**WHAT TO WORK ON**. Every line that contains "useState" must be located and copied from the data.

**RECORD EXTRACTS**.
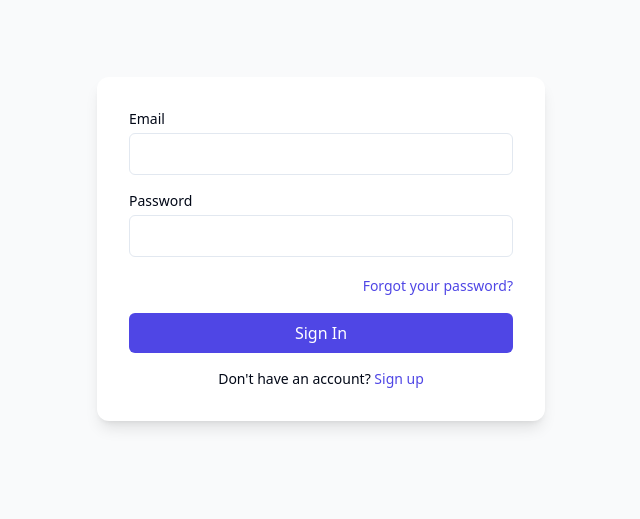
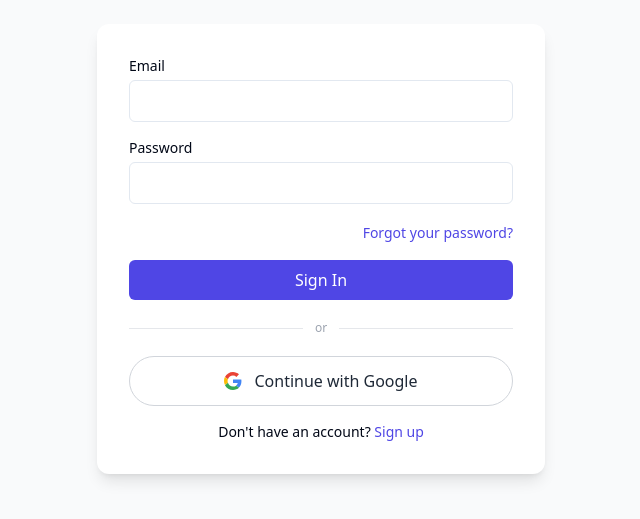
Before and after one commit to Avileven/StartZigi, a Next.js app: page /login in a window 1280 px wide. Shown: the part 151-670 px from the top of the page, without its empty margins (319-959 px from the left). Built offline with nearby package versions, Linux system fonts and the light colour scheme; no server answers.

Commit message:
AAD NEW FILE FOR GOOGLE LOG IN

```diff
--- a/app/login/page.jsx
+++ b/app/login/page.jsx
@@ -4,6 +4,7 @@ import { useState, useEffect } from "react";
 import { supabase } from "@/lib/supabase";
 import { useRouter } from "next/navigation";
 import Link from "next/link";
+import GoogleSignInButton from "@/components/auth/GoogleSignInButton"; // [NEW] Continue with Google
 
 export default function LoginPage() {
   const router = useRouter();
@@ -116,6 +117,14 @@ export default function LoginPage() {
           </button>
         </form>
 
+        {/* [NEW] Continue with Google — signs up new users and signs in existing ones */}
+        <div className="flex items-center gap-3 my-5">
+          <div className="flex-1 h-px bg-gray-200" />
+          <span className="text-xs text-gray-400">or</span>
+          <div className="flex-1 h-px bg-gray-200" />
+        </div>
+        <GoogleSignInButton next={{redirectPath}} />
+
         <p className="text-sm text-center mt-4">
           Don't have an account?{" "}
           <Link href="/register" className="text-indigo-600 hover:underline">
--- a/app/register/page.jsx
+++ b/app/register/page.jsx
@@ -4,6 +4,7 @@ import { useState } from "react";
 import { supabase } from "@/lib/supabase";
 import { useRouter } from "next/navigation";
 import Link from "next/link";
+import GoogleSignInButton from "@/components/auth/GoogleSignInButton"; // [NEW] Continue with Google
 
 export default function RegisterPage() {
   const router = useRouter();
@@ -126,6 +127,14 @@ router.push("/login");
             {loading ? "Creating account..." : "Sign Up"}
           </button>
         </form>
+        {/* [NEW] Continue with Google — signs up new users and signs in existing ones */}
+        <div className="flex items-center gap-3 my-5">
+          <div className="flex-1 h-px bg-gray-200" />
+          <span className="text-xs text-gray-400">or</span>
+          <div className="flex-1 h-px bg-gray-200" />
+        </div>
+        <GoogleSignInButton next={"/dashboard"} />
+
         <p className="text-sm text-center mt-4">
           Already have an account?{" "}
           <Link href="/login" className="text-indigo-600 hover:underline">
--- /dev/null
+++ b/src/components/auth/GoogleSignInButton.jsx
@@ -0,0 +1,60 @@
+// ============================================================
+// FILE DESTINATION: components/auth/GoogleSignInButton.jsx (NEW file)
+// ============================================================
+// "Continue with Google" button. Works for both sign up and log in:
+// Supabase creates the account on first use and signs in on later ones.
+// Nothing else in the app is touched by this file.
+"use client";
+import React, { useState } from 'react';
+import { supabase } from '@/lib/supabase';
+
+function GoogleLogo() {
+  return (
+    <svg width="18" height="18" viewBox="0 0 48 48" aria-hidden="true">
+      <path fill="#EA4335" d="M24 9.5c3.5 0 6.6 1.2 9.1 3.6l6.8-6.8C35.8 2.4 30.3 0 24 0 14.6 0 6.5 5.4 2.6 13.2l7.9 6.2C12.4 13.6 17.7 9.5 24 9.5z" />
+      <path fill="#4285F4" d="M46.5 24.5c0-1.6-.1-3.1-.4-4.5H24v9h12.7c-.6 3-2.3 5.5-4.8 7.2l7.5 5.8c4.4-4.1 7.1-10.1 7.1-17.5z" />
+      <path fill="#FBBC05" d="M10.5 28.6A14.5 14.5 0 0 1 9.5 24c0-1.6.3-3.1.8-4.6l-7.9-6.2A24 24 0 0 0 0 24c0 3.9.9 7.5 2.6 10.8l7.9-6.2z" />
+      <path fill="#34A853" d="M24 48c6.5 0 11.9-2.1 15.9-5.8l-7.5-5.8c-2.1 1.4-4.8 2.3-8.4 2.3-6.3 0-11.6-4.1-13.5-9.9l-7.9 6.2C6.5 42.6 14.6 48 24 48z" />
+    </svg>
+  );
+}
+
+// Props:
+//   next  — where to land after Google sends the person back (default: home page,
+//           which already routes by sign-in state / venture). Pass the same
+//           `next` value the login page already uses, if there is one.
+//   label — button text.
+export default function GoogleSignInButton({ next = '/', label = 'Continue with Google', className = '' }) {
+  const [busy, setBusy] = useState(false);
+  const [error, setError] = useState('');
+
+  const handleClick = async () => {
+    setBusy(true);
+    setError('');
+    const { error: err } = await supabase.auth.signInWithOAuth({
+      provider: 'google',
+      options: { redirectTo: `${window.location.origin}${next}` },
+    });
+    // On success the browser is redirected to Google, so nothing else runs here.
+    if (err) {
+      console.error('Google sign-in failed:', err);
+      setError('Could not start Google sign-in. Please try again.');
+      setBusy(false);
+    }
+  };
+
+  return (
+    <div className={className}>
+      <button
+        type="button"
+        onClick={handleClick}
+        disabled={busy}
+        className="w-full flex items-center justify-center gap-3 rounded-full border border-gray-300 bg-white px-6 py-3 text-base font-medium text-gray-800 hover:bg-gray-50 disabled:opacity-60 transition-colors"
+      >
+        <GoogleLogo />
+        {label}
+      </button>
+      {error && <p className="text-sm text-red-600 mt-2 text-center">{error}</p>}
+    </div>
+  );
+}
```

* * *

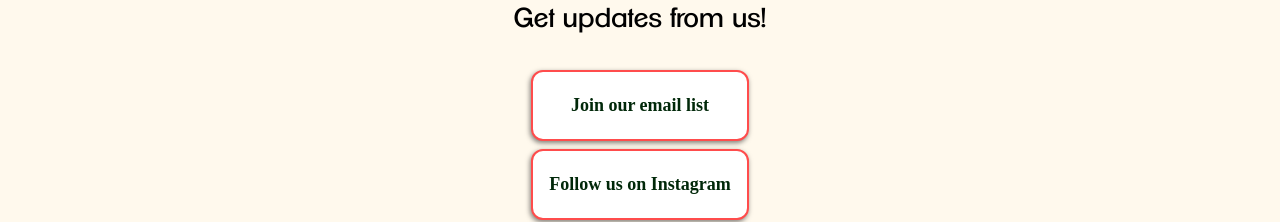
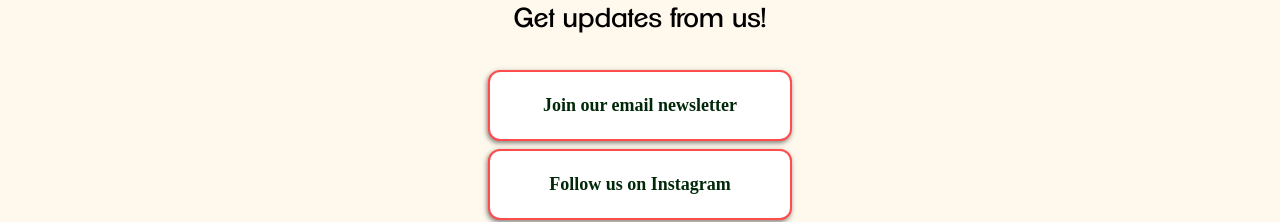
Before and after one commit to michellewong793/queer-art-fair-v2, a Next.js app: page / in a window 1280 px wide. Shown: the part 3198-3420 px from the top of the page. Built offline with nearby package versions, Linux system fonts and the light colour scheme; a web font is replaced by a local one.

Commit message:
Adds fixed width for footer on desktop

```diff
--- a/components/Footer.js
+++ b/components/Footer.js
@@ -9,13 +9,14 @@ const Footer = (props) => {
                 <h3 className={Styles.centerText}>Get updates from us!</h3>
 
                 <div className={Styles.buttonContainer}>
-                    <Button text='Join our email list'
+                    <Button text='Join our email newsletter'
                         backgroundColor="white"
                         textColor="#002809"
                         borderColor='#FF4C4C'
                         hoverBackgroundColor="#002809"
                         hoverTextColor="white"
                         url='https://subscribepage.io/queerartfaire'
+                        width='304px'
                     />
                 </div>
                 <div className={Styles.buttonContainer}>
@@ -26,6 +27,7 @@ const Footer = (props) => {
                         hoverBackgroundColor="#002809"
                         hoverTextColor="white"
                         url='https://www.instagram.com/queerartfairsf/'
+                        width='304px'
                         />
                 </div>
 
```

==

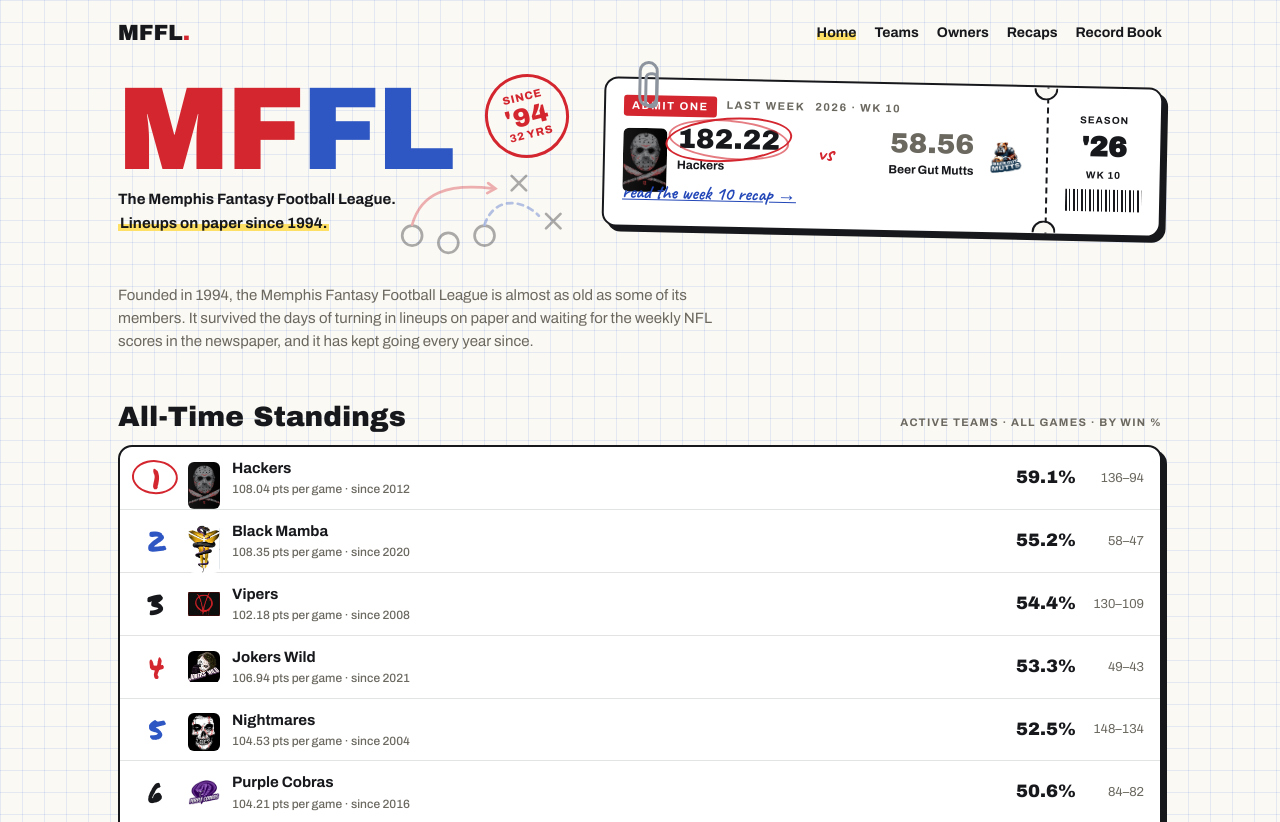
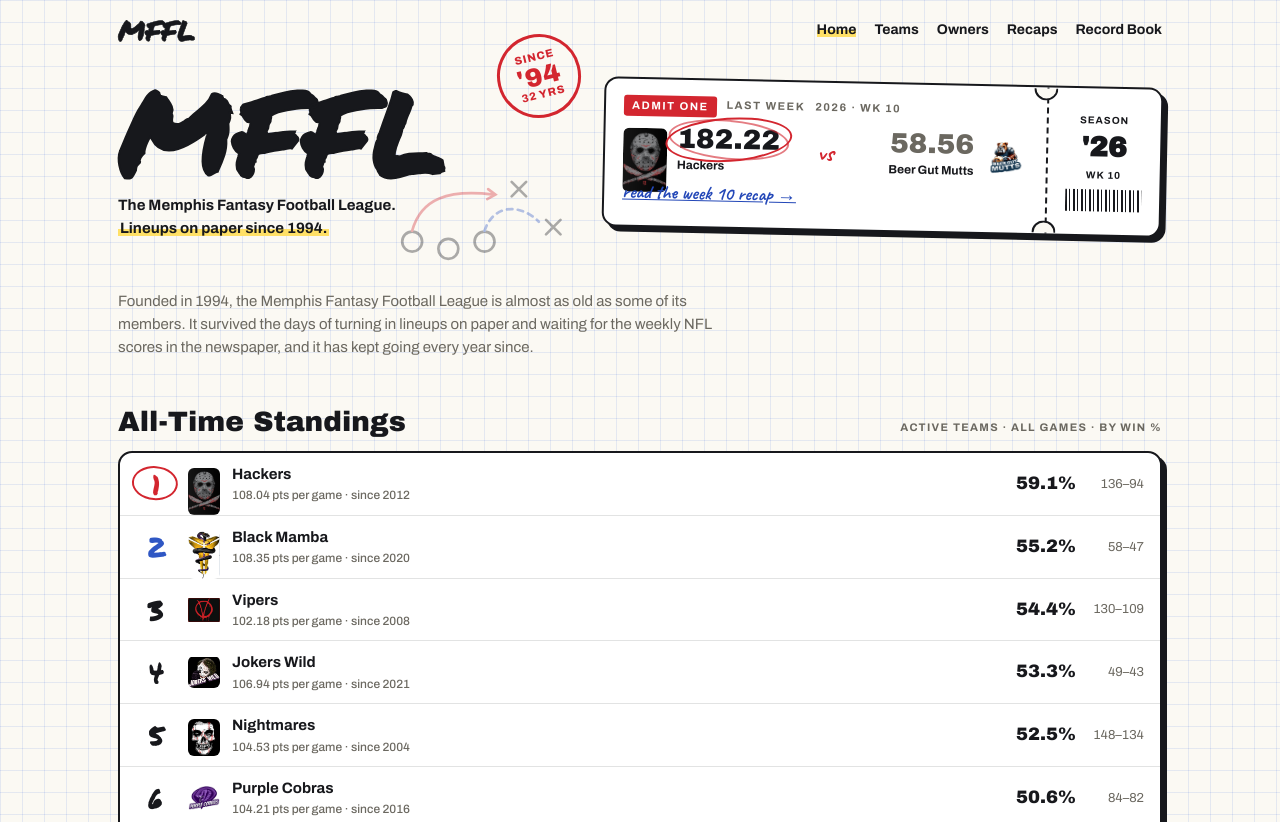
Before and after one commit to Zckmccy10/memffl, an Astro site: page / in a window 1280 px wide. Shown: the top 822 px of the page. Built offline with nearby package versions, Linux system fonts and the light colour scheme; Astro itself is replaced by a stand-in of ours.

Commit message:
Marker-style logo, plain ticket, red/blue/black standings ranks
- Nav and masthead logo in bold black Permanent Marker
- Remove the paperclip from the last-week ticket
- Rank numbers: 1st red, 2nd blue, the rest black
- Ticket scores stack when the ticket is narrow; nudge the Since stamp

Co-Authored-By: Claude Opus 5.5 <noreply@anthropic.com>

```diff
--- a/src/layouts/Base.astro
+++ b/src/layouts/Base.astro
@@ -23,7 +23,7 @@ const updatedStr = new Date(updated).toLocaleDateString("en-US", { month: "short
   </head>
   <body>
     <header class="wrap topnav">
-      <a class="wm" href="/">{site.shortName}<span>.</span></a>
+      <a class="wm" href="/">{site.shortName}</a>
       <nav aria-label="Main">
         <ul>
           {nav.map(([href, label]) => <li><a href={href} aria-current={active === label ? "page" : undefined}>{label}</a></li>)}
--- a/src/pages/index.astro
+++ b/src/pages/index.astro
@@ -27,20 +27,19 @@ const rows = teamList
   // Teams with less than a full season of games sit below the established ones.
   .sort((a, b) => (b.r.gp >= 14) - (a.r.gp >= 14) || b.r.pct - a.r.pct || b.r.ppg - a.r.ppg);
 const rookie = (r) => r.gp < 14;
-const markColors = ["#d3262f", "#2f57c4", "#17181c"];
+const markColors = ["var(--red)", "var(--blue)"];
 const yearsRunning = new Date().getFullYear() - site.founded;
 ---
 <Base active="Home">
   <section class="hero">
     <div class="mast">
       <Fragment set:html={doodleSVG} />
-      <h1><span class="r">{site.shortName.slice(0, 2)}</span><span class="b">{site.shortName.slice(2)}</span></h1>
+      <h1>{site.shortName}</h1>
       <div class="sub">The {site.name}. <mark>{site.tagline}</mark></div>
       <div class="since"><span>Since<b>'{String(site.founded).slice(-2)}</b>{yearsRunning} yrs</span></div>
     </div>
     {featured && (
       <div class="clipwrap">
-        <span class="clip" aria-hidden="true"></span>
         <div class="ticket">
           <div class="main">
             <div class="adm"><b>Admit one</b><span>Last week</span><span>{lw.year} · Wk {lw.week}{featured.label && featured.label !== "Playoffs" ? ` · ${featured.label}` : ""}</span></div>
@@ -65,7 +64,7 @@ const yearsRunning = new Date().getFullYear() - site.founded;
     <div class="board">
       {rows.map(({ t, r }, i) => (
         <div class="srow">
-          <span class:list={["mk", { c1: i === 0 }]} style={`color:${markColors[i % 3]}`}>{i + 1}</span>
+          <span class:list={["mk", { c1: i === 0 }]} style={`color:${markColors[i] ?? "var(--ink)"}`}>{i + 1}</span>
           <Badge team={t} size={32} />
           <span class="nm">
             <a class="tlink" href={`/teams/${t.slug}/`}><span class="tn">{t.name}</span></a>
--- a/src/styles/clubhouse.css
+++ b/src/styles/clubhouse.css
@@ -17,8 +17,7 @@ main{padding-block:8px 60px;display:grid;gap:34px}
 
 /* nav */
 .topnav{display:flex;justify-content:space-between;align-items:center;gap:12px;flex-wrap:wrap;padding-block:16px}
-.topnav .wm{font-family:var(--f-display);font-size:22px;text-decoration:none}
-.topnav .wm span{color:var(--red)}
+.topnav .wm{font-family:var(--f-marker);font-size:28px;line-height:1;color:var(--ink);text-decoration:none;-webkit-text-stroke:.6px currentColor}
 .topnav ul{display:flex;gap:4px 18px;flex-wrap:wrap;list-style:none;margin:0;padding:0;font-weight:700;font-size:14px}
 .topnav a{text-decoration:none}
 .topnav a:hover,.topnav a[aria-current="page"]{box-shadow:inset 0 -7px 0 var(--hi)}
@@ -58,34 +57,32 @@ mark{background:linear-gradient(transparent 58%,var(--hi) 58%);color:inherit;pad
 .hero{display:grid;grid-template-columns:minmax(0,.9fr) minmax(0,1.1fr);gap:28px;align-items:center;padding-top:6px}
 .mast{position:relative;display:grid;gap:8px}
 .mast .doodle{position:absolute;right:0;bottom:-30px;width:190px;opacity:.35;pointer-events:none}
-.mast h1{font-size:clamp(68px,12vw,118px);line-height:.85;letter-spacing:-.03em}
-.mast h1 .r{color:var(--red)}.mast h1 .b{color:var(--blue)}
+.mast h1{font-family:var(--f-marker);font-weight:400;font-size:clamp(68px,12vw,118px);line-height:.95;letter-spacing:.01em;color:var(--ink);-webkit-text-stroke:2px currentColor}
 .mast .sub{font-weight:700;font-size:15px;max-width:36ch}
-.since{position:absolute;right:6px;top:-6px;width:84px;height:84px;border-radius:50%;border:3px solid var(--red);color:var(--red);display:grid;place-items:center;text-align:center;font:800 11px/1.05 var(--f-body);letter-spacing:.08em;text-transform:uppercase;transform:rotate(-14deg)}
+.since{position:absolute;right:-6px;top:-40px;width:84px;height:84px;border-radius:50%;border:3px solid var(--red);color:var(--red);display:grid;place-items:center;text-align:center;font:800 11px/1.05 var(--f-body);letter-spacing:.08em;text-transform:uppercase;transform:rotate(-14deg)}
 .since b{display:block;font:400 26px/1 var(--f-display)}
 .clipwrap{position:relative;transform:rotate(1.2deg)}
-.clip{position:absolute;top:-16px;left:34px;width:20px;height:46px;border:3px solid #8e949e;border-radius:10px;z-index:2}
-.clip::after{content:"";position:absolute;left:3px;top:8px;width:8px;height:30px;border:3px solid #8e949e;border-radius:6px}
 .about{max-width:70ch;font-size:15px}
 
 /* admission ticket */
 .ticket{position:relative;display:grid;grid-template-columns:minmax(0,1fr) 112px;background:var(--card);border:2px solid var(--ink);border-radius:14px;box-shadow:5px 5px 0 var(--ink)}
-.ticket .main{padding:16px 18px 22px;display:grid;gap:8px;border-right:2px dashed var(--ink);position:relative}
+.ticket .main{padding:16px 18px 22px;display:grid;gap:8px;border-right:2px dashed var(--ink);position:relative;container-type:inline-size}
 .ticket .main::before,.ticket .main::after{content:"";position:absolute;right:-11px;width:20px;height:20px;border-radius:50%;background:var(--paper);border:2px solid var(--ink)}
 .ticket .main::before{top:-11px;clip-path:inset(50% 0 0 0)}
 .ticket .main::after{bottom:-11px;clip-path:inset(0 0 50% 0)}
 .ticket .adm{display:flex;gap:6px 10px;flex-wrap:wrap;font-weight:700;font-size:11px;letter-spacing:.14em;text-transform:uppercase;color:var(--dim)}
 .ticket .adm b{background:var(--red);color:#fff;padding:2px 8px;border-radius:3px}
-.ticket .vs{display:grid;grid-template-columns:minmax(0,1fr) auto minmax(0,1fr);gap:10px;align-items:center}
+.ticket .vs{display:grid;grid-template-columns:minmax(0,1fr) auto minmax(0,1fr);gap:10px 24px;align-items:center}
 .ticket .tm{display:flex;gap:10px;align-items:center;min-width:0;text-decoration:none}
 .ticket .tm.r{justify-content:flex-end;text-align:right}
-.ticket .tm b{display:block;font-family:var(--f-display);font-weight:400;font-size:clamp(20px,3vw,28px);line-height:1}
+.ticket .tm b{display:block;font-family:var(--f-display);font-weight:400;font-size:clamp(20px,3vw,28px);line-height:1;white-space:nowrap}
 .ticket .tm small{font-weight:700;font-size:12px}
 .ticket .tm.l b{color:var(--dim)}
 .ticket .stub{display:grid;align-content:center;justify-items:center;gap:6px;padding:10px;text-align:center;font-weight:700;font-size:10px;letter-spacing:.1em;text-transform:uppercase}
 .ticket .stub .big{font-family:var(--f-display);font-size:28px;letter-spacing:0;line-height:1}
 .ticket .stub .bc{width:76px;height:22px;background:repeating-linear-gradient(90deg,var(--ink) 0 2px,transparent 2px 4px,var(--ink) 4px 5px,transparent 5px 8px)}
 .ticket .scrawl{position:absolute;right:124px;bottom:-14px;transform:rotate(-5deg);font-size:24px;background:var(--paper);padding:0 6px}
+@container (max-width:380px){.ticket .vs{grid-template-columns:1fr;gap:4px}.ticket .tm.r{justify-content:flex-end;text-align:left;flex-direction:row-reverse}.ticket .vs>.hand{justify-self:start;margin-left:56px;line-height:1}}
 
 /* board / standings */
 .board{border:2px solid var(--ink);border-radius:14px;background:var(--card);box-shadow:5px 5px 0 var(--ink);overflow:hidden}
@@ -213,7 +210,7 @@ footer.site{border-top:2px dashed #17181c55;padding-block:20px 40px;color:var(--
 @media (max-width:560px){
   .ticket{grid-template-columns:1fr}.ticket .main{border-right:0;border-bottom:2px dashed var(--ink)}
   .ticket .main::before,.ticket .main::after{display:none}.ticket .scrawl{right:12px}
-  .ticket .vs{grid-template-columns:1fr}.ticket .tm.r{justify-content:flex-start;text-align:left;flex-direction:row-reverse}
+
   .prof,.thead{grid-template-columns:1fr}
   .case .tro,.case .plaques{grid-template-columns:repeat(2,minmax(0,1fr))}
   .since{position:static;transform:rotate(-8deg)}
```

**RESULT FOR THIS EXERCISE**.
@@ -4,6 +4,7 @@ import { useState, useEffect } from "react";
@@ -4,6 +4,7 @@ import { useState } from "react";
+import React, { useState } from 'react';
+  const [busy, setBusy] = useState(false);
+  const [error, setError] = useState('');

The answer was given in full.